About this task:
Give the number of lines in the entries below that contain "class". Write nothing besides it.

(Front-end code change data)
——
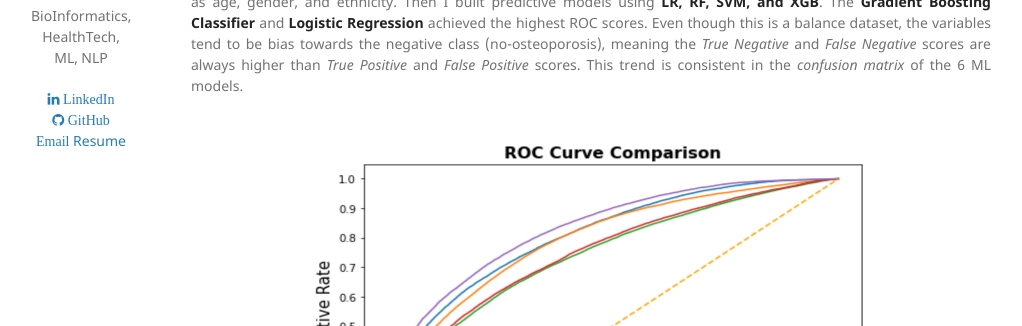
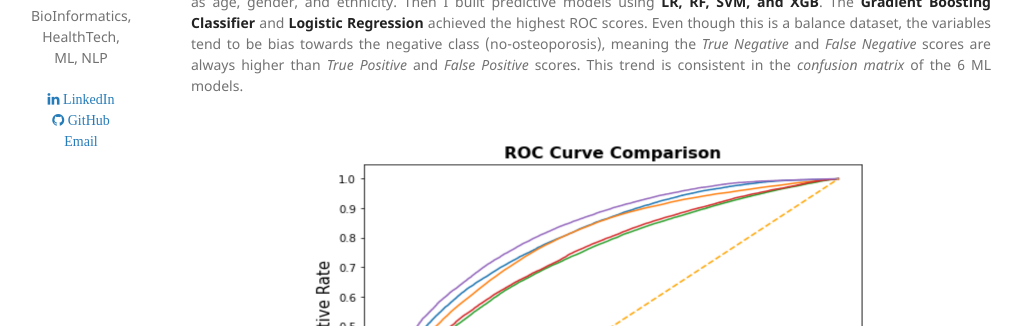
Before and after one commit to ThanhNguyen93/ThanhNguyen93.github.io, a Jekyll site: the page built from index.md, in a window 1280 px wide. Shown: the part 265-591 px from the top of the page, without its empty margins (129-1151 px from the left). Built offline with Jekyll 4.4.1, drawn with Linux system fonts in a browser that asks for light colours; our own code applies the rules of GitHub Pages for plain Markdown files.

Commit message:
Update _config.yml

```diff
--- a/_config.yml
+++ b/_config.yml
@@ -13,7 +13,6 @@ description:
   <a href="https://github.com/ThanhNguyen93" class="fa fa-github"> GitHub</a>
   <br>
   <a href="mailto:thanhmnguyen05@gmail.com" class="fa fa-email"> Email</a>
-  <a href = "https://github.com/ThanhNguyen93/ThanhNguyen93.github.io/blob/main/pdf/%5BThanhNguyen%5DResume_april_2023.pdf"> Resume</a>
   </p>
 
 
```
——
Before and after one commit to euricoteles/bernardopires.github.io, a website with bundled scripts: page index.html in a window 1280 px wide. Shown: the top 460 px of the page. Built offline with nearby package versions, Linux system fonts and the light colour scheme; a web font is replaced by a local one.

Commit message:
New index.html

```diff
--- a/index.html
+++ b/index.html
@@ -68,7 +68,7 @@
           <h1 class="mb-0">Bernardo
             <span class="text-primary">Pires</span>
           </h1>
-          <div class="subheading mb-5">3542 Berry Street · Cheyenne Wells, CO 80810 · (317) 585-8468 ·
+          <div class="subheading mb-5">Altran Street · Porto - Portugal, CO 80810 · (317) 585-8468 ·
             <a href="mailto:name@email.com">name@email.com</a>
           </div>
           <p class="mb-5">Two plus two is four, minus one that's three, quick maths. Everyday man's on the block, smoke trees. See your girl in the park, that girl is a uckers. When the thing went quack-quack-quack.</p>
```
——
Output for this exercise:
7